The physicist Brian Cox was on the Andrew Marr programme last Sunday. He was asked how easy he found teaching science to his 10 year old son. He proceeded to explain – in 5 minutes – why real science interests everyone, including 10-year-olds. Sadly, many of us were taught science as a set of received rules that clever people had spent their lives working out. So for most of us science is a set of outcomes resulting from other, clever, people’s work.
Brian Cox is interested in science because of all the things that we don’t know, not because of the few things that we do. Talking about teaching his 10-year-old about ‘motion’ he immediately pointed out that motion was really the basis of Einstein’s theory of relativity in 1916. At the time, and throughout his life, Einstein was more famous for what he was investigating than what he knew.
Cox’s point about teaching was that children can be more motivated by learning that there are things that even very clever people don’t know. And not motivated very much at all by the idea that clever people have already sorted everything out.
The excitement comes from researching the things we don’t know.
And so we come to the refrain we hear every day from the Government – that it is ‘following the science’ on the corona virus crisis. This mantra gives the impression (as it is meant to) that the Government is only following the orders of the scientists behind them.
This only works if all the scientists agree.
Brian Cox’s love of researching the unknown is replicated in the everyday process that makes ‘science’ work. Individuals or groups of scientists apply scientific method to identify something that they want to develop and write an article.
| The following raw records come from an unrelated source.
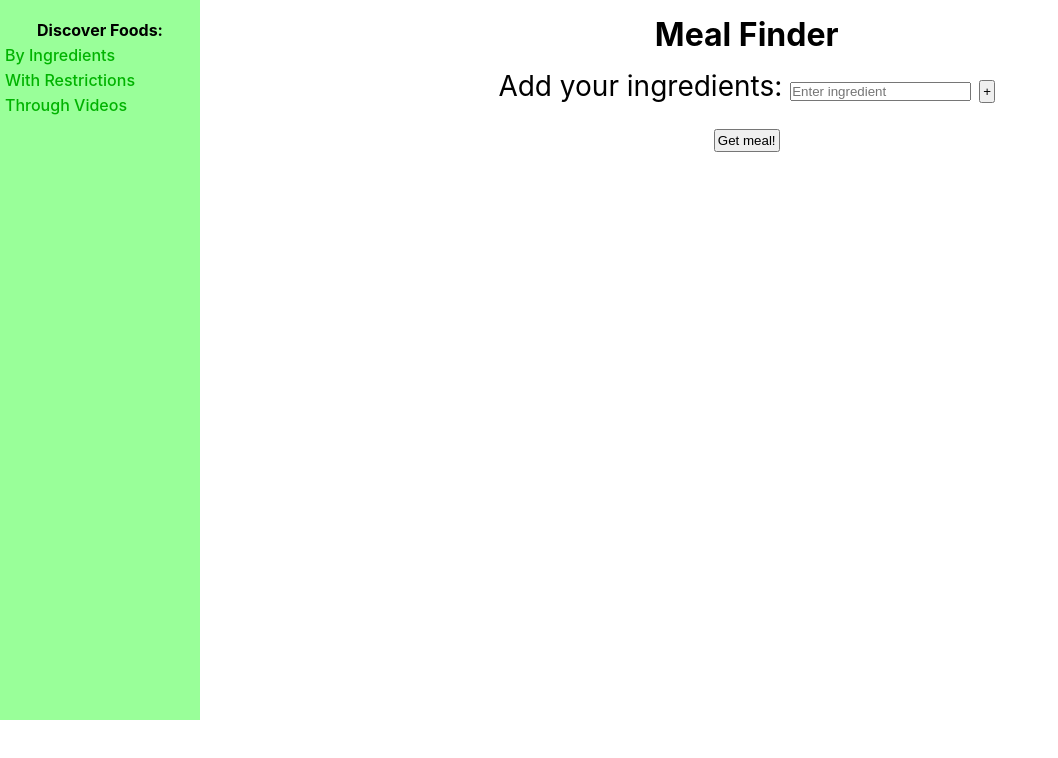
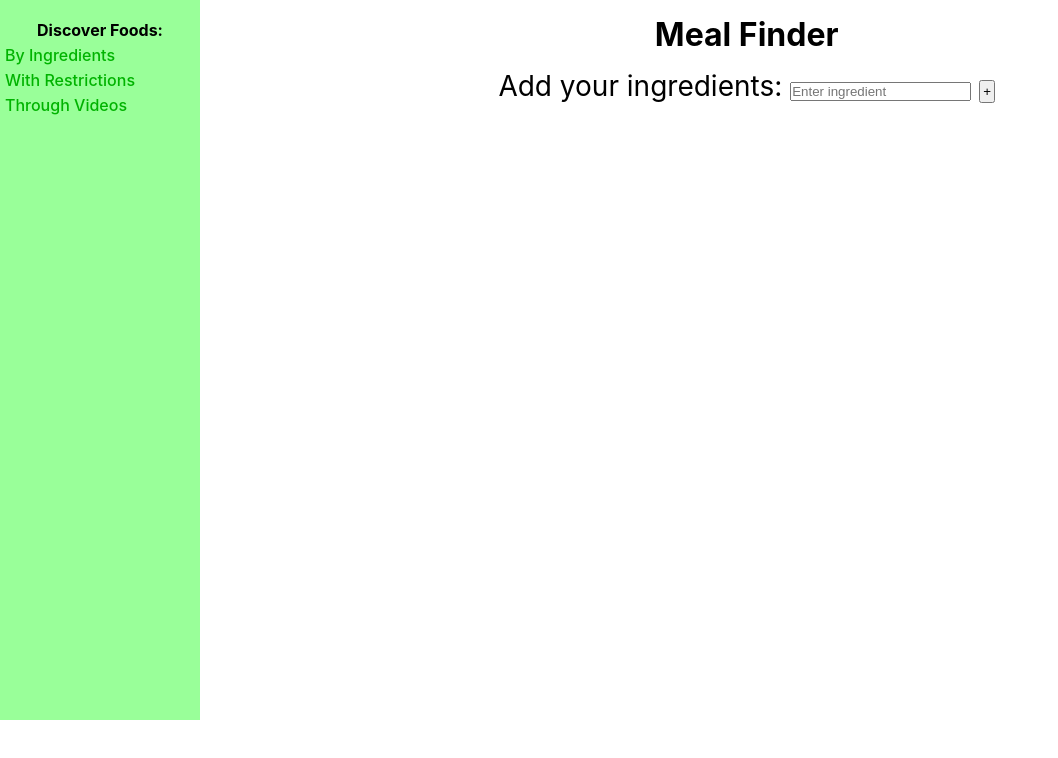
Before and after one commit to emilyam437/meal_finder_client, a React (Create React App) app: page / in a window 1280 px wide. Shown: the top 758 px of the page, without its empty margins (0-1058 px from the left). Built offline with nearby package versions, Linux system fonts and the light colour scheme.

Commit message:
fixed some issues

```diff
--- a/src/pages/RandomRecipe.js
+++ b/src/pages/RandomRecipe.js
@@ -123,8 +123,8 @@ function Random() {
              </div>
 })}
 <br/>
-{usedListDetail.length>0 ? <button onClick={resetAll}>New Recipe</button> :
-<button className="getButton" onClick={fetchRecipe}> Get meal! </button>}
+{usedListDetail.length>0 && <button onClick={resetAll}>New Recipe</button> }
+{searchIngredients.length > 0 && <button className="getButton" onClick={fetchRecipe}> Get meal! </button>}
 <br/>
 <br/>
 <h2 className="sideTitle">{recipeTitle}</h2>
--- a/src/pages/RandomVeg.js
+++ b/src/pages/RandomVeg.js
@@ -23,7 +23,7 @@ function RandomVeg() {
       if (diets.length > 0) {
         details = details+"diet="
 
-      for (let i=0; i<= counter; i++) {
+      for (let i=0; i<= diets.length; i++) {
           if (diets[i]) {
               details = details + diets[i]+',+'
             }
@@ -33,7 +33,7 @@ function RandomVeg() {
 
       if (intols.length > 0) {
         details = details+"&intolerances="
-            for (let i=0; i<= counter; i++) {
+            for (let i=0; i<= intols.length; i++) {
                 if (intols[i]) {
                     details = details + intols[i]+',+'
                 }
@@ -43,7 +43,6 @@ function RandomVeg() {
 
       if (searchIngredients.length > 0) {
         details = details +"&includeIngredients="
-
           for (let i=0; i<= counter; i++) {
             if (searchIngredients[i]) {
             details = details + searchIngredients[i]+',+'
```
Before publication, the article is peer-reviewed to ensure that its methods follow the normal canon of scientific method. Others may disagree with the findings and either use the same methods to try and replicate the results, or other aspects of the scientific method to analyse the first scientist’s work. This can go on for some time. There may be big rows.
So most of projects scientists are working on at any given time may be moving towards an agreement. But the whole point of ‘the science’ is not agreement, but disagreement. Science is about dispute and sometimes only reluctantly, after what may be many years of dispute, about agreement. And even then maybe only for just a little while before scientists get back to what they love best – disagreeing, passionately.
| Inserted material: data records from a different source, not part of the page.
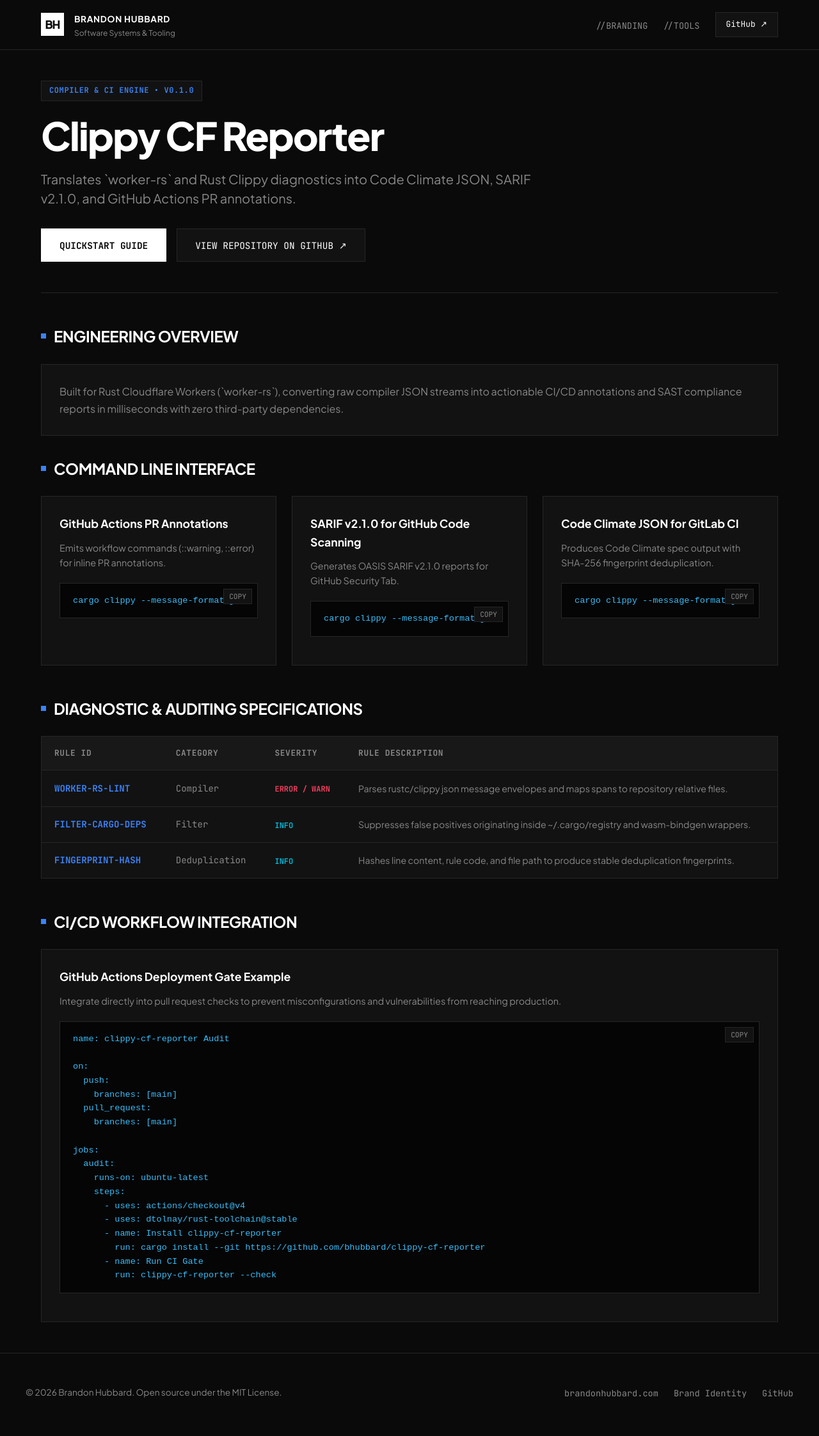
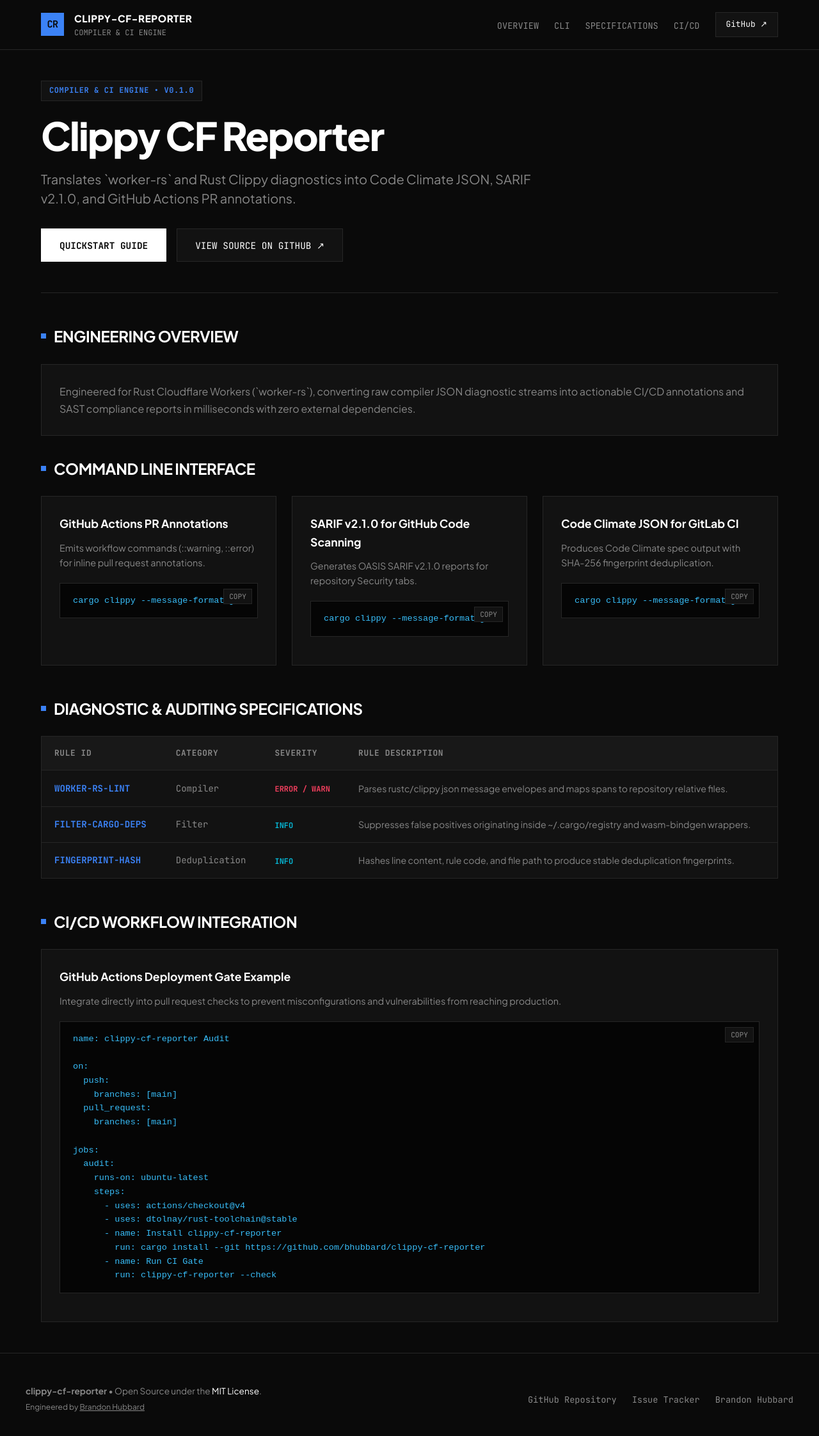
Before and after one commit to bhubbard/clippy-cf-reporter, a plain HTML site: page docs/index.html in a window 1280 px wide. Shown: the whole page at 64% size. Drawn offline with Linux system fonts and the light colour scheme.

Commit message:
docs: update branding to tool-first and add comprehensive SEO meta tags

```diff
--- a/docs/index.html
+++ b/docs/index.html
@@ -3,8 +3,49 @@
 <head>
     <meta charset="UTF-8">
     <meta name="viewport" content="width=device-width, initial-scale=1.0">
-    <title>Clippy CF Reporter — Brandon Hubbard Engineering</title>
+    <title>Clippy CF Reporter — Cloudflare & Astro Developer Tooling</title>
     <meta name="description" content="Translates `worker-rs` and Rust Clippy diagnostics into Code Climate JSON, SARIF v2.1.0, and GitHub Actions PR annotations.">
+    <meta name="keywords" content="cloudflare workers, worker-rs, rust clippy, sarif, code climate, github actions annotations, static analysis, rust compiler diagnostics">
+    <meta name="author" content="Brandon Hubbard">
+    <meta name="robots" content="index, follow">
+    <link rel="canonical" href="https://bhubbard.github.io/clippy-cf-reporter/">
+
+    <!-- OpenGraph / Social Metadata -->
+    <meta property="og:type" content="website">
+    <meta property="og:url" content="https://bhubbard.github.io/clippy-cf-reporter/">
+    <meta property="og:title" content="Clippy CF Reporter — Cloudflare & Astro Developer Tooling">
+    <meta property="og:description" content="Translates `worker-rs` and Rust Clippy diagnostics into Code Climate JSON, SARIF v2.1.0, and GitHub Actions PR annotations.">
+    <meta property="og:site_name" content="Clippy CF Reporter">
+    <meta property="og:locale" content="en_US">
+
+    <!-- Twitter Card -->
+    <meta name="twitter:card" content="summary_large_image">
+    <meta name="twitter:url" content="https://bhubbard.github.io/clippy-cf-reporter/">
+    <meta name="twitter:title" content="Clippy CF Reporter — Cloudflare & Astro Developer Tooling">
+    <meta name="twitter:description" content="Translates `worker-rs` and Rust Clippy diagnostics into Code Climate JSON, SARIF v2.1.0, and GitHub Actions PR annotations.">
+
+    <!-- Schema.org JSON-LD Structured Data -->
+    <script type="application/ld+json">
+    {
+      "@context": "https://schema.org",
+      "@type": "SoftwareApplication",
+      "name": "Clippy CF Reporter",
+      "headline": "Translates `worker-rs` and Rust Clippy diagnostics into Code Climate JSON, SARIF v2.1.0, and GitHub Actions PR annotations.",
+      "description": "Engineered for Rust Cloudflare Workers (`worker-rs`), converting raw compiler JSON diagnostic streams into actionable CI/CD annotations and SAST compliance reports in milliseconds with zero external dependencies.",
+      "applicationCategory": "DeveloperApplication",
+      "operatingSystem": "macOS, Linux, Windows",
+      "programmingLanguage": "Rust",
+      "license": "https://opensource.org/licenses/MIT",
+      "author": {
+        "@type": "Person",
+        "name": "Brandon Hubbard",
+        "url": "https://brandonhubbard.com"
+      },
+      "codeRepository": "https://github.com/bhubbard/clippy-cf-reporter",
+      "url": "https://bhubbard.github.io/clippy-cf-reporter/"
+    }
+    </script>
+
     <link rel="preconnect" href="https://fonts.googleapis.com">
     <link rel="preconnect" href="https://fonts.gstatic.com" crossorigin>
     <link href="https://fonts.googleapis.com/css2?family=JetBrains+Mono:wght@400;500;700&family=Plus+Jakarta+Sans:wght@400;500;600;700;800&display=swap" rel="stylesheet">
@@ -49,36 +90,36 @@
             align-items: center;
             padding: 1rem 1.5rem;
         }
-        .brand-container {
+        .tool-brand {
             display: flex;
             align-items: center;
             gap: 1rem;
             text-decoration: none;
             color: var(--titanium);
         }
-        .brand-mark {
+        .tool-icon-box {
             width: 36px;
             height: 36px;
-            background: var(--titanium);
+            background: var(--cobalt);
             color: var(--void);
-            font-family: var(--font-display);
+            font-family: var(--font-mono);
             font-weight: 800;
-            font-size: 1.1rem;
+            font-size: 0.95rem;
             display: flex;
             align-items: center;
             justify-content: center;
-            letter-spacing: -1px;
+            letter-spacing: -0.5px;
         }
-        .brand-text {
-            font-size: 0.85rem;
-            font-weight: 700;
-            letter-spacing: 0.05em;
+        .tool-name-text {
+            font-size: 0.95rem;
+            font-weight: 800;
+            letter-spacing: 0.04em;
             text-transform: uppercase;
         }
-        .brand-sub {
+        .tool-sub-text {
             font-size: 0.75rem;
             color: var(--steel);
-            font-weight: 400;
+            font-family: var(--font-mono);
             display: block;
         }
         .nav-links {
@@ -349,43 +390,47 @@
 <body>
     <header>
         <div class="header-inner">
-            <a href="https://brandonhubbard.com/" class="brand-container">
-                <div class="brand-mark">BH</div>
+            <a href="./" class="tool-brand" aria-label="Clippy CF Reporter Home">
+                <div class="tool-icon-box">CR</div>
                 <div>
-                    <span class="brand-text">BRANDON HUBBARD</span>
-                    <span class="brand-sub">Software Systems & Tooling</span>
+                    <span class="tool-name-text">clippy-cf-reporter</span>
+                    <span class="tool-sub-text">COMPILER & CI ENGINE</span>
                 </div>
             </a>
-            <ul class="nav-links">
-                <li><a href="https://brandonhubbard.com/branding" class="nav-link">//BRANDING</a></li>
-                <li><a href="https://webtools.brandonhubbard.com/" class="nav-link">//TOOLS</a></li>
-                <li><a href="https://github.com/bhubbard/clippy-cf-reporter" class="nav-btn" target="_blank" rel="noopener">GitHub ↗</a></li>
-            </ul>
+            <nav aria-label="Main Navigation">
+                <ul class="nav-links">
+                    <li><a href="#overview" class="nav-link">OVERVIEW</a></li>
+                    <li><a href="#cli" class="nav-link">CLI</a></li>
+                    <li><a href="#rules" class="nav-link">SPECIFICATIONS</a></li>
+                    <li><a href="#ci" class="nav-link">CI/CD</a></li>
+                    <li><a href="https://github.com/bhubbard/clippy-cf-reporter" class="nav-btn" target="_blank" rel="noopener">GitHub ↗</a></li>
+                </ul>
+            </nav>
         </div>
     </header>
 
     <main class="container">
-        <section class="hero">
+        <section class="hero" id="overview">
             <div class="hero-badge">COMPILER & CI ENGINE • v0.1.0</div>
             <h1 class="hero-title">Clippy CF Reporter</h1>
             <p class="hero-tagline">Translates `worker-rs` and Rust Clippy diagnostics into Code Climate JSON, SARIF v2.1.0, and GitHub Actions PR annotations.</p>
             <div class="hero-actions">
-                <a href="#quickstart" class="btn-primary">QUICKSTART GUIDE</a>
-                <a href="https://github.com/bhubbard/clippy-cf-reporter" class="btn-secondary" target="_blank" rel="noopener">VIEW REPOSITORY ON GITHUB ↗</a>
+                <a href="#cli" class="btn-primary">QUICKSTART GUIDE</a>
+                <a href="https://github.com/bhubbard/clippy-cf-reporter" class="btn-secondary" target="_blank" rel="noopener">VIEW SOURCE ON GITHUB ↗</a>
             </div>
         </section>
 
-        <section id="quickstart">
+        <section id="architecture">
             <h2 class="section-title">ENGINEERING OVERVIEW</h2>
             <div class="card" style="margin-bottom: 2rem;">
-                <p style="color: var(--steel); font-size: 1rem; line-height: 1.7;">Built for Rust Cloudflare Workers (`worker-rs`), converting raw compiler JSON streams into actionable CI/CD annotations and SAST compliance reports in milliseconds with zero third-party dependencies.</p>
+                <p style="color: var(--steel); font-size: 1rem; line-height: 1.7;">Engineered for Rust Cloudflare Workers (`worker-rs`), converting raw compiler JSON diagnostic streams into actionable CI/CD annotations and SAST compliance reports in milliseconds with zero external dependencies.</p>
             </div>
 
-            <h2 class="section-title">COMMAND LINE INTERFACE</h2>
+            <h2 class="section-title" id="cli">COMMAND LINE INTERFACE</h2>
             <div class="grid-2">
                 <div class="card">
     <div class="card-header">GitHub Actions PR Annotations</div>
-    <div class="card-desc">Emits workflow commands (::warning, ::error) for inline PR annotations.</div>
+    <div class="card-desc">Emits workflow commands (::warning, ::error) for inline pull request annotations.</div>
     <div class="code-block">
         <button class="copy-btn" onclick="navigator.clipboard.writeText(this.nextElementSibling.innerText); this.innerText='COPIED'; setTimeout(()=>this.innerText='COPY', 2000)">COPY</button>
         <pre><code>cargo clippy --message-format=json | clippy-cf-reporter --format github</code></pre>
@@ -393,7 +438,7 @@
 </div>
 <div class="card">
     <div class="card-header">SARIF v2.1.0 for GitHub Code Scanning</div>
-    <div class="card-desc">Generates OASIS SARIF v2.1.0 reports for GitHub Security Tab.</div>
+    <div class="card-desc">Generates OASIS SARIF v2.1.0 reports for repository Security tabs.</div>
     <div class="code-block">
         <button class="copy-btn" onclick="navigator.clipboard.writeText(this.nextElementSibling.innerText); this.innerText='COPIED'; setTimeout(()=>this.innerText='COPY', 2000)">COPY</button>
         <pre><code>cargo clippy --message-format=json | clippy-cf-reporter --format sarif --output clippy-results.sarif</code></pre>
@@ -410,7 +455,7 @@
 
             </div>
 
-            <h2 class="section-title">DIAGNOSTIC & AUDITING SPECIFICATIONS</h2>
+            <h2 class="section-title" id="rules">DIAGNOSTIC & AUDITING SPECIFICATIONS</h2>
             <div class="table-wrap">
                 <table>
                     <thead>
@@ -445,7 +490,7 @@
                 </table>
             </div>
 
-            <h2 class="section-title">CI/CD WORKFLOW INTEGRATION</h2>
+            <h2 class="section-title" id="ci">CI/CD WORKFLOW INTEGRATION</h2>
             <div class="card">
                 <div class="card-header">GitHub Actions Deployment Gate Example</div>
                 <div class="card-desc">Integrate directly into pull request checks to prevent misconfigurations and vulnerabilities from reaching production.</div>
@@ -477,12 +522,13 @@
     <footer>
         <div class="footer-inner">
             <div class="footer-text">
-                &copy; 2026 Brandon Hubbard. Open source under the MIT License.
+                <strong>clippy-cf-reporter</strong> &bull; Open Source under the <a href="https://github.com/bhubbard/clippy-cf-reporter/blob/main/LICENSE" style="color: var(--titanium); text-decoration: none;">MIT License</a>.
+                <span style="display: block; color: var(--steel); font-size: 0.75rem; margin-top: 0.25rem;">Engineered by <a href="https://brandonhubbard.com" style="color: var(--steel); text-decoration: underline;" target="_blank" rel="noopener">Brandon Hubbard</a></span>
             </div>
             <ul class="footer-links">
-                <li><a href="https://brandonhubbard.com/" class="footer-link">brandonhubbard.com</a></li>
-                <li><a href="https://brandonhubbard.com/branding" class="footer-link">Brand Identity</a></li>
-                <li><a href="https://github.com/bhubbard" class="footer-link">GitHub</a></li>
+                <li><a href="https://github.com/bhubbard/clippy-cf-reporter" class="footer-link">GitHub Repository</a></li>
+                <li><a href="https://github.com/bhubbard/clippy-cf-reporter/issues" class="footer-link">Issue Tracker</a></li>
+                <li><a href="https://brandonhubbard.com" class="footer-link">Brandon Hubbard</a></li>
             </ul>
         </div>
     </footer>
```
So if ‘the science’ says anything, it says doubt.
I think this makes ‘following the science’ a remarkably interesting concept. If a government were genuinely ‘following the science’ it would be talking much more openly about what we don’t know. It would treat the public as sufficiently grown-up to understand about not knowing things and that would lead to a different kind of conversation. It would say, much more often, “We don’t really know”.
During the present crisis, the science really didn’t know that lockdown would limit the infection rate to lower than 1 per person. It looked likely, but it didn’t know. But ‘following the science’ has created a public perspective that reasons that if science has the capacity to tell us what to do, it’s perfectly reasonable for it to expect that it will also tell us the best date for exiting the lockdown.
“The science” will not be able to do that. The real science for ending the lockdown will comprise tens of quite different scientifically informed opinions. Scientists will argue, and it may well be that one very brave one may advise the government on what they might do.
But it won’t be ‘the science’ telling the government what to do. It will be ‘a scientist’.
There is something almost bizarre about a Government with a large majority and, let’s face it, a lot of power, saying to the people it serves “All our decisions are not ours at all. All our decisions are being taken by a group of people who have never been elected. And we are simply doing what they tell us to”.
This public disavowal of the power of government and representative politics strikes me as odd. After all, the excitement of government is having the power to make decisions based upon what you think is right.
It’s even odder when it comes from a Government who, last August, fought very hard to increase their power to govern. And then did it again in December when it went through another election to increase its ability to make whatever decisions it wants when running the state.
Why go through all that hard work only to yield the power to make big decisions about your country’s future to ‘the science’?
Especially when that Government contains a senior Cabinet Minister who in 2016 said that “The British people have had enough of experts”.